Huawei ban ‘could backfire on US tech companies’
S&P Global Ratings says this is because of ‘the more direct and near-term revenue impact on suppliers to Huawei’
A ban on Huawei products would probably hurt technology companies, including those in the US, more than telecommunications operators, says credit ratings agency S&P Global Ratings.
In May, US President Donald Trump effectively banned Huawei from the US market and added it to a list that restricts US companies from doing business with the Chinese technology giant, which makes smartphones and supplies network equipment to telecoms operators.
Restrictions on equipment made by Huawei “could have wide-ranging impacts on the industry worldwide”, S&P said in a statement.
The agency said it had not taken any rating actions “for now” on the companies it rates in the sector.
A US ban on China’s ZTE in 2018 lasted four weeks, though that “may not be indicative of the outcome for Huawei".
“Currently, we view the short-term risks to tech as more prominent than for telecom companies given the more direct and near-term revenue impact on suppliers to Huawei,” S&P credit analyst Mark Habib said.
The supply ban would probably boost Huawei and China’s efforts to accelerate technology investments and reduce reliance on foreign suppliers for critical components.
That could lift competition in the technology sector and “potentially lower the long-term growth prospects of US technology firms”, the ratings agency said.
It was too early to tell if restrictions would hamper China’s ambitions to be a leader in 5G technology, or if they would backfire “and leave countries like the US behind”.
“Much will depend on how badly Huawei is constrained and how ready competing equipment-makers are to take the lead.”

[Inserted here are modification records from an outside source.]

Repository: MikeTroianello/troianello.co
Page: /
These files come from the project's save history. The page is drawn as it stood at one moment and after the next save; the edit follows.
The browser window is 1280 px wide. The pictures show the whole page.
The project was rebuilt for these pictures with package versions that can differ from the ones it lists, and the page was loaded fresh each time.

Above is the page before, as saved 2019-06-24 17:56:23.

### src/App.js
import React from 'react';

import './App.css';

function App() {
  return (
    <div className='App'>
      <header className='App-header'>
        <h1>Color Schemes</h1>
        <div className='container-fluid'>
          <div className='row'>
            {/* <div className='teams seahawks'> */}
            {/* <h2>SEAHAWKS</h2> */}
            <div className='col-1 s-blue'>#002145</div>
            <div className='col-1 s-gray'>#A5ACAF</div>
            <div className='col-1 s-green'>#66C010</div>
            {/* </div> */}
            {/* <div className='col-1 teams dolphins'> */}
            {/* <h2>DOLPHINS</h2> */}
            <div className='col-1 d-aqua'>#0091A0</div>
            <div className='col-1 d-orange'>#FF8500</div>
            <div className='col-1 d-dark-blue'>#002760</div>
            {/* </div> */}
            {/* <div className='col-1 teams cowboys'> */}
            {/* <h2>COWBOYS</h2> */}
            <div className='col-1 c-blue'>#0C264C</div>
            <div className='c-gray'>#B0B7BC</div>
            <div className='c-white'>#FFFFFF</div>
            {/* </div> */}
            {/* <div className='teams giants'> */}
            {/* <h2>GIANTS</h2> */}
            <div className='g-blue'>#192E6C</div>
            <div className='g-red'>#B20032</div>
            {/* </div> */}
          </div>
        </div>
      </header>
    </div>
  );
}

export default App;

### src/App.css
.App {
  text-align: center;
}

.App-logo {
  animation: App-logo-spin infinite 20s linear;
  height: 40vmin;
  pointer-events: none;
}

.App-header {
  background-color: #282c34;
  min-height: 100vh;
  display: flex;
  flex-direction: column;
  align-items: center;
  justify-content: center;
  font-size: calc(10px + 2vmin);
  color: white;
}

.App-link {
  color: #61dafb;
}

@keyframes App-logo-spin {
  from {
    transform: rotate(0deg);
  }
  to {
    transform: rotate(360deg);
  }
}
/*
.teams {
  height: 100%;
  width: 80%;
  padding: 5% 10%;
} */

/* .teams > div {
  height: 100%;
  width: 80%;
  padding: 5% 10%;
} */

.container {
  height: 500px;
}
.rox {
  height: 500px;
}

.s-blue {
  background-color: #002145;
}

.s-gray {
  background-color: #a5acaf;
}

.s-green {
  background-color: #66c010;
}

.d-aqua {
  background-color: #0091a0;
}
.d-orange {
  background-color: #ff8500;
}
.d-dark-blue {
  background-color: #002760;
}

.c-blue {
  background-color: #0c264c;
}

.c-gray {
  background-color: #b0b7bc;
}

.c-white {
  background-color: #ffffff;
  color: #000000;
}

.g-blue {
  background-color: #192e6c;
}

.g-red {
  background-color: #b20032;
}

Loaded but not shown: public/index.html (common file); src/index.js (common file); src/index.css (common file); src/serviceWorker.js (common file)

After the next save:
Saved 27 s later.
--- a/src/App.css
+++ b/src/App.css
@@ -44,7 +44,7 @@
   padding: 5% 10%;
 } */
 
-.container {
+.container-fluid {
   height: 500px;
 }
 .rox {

Habib said while the short-term consequences of a ban for technology and telecoms companies were manageable, “the long-term stakes, particularly for tech, could be decisive”.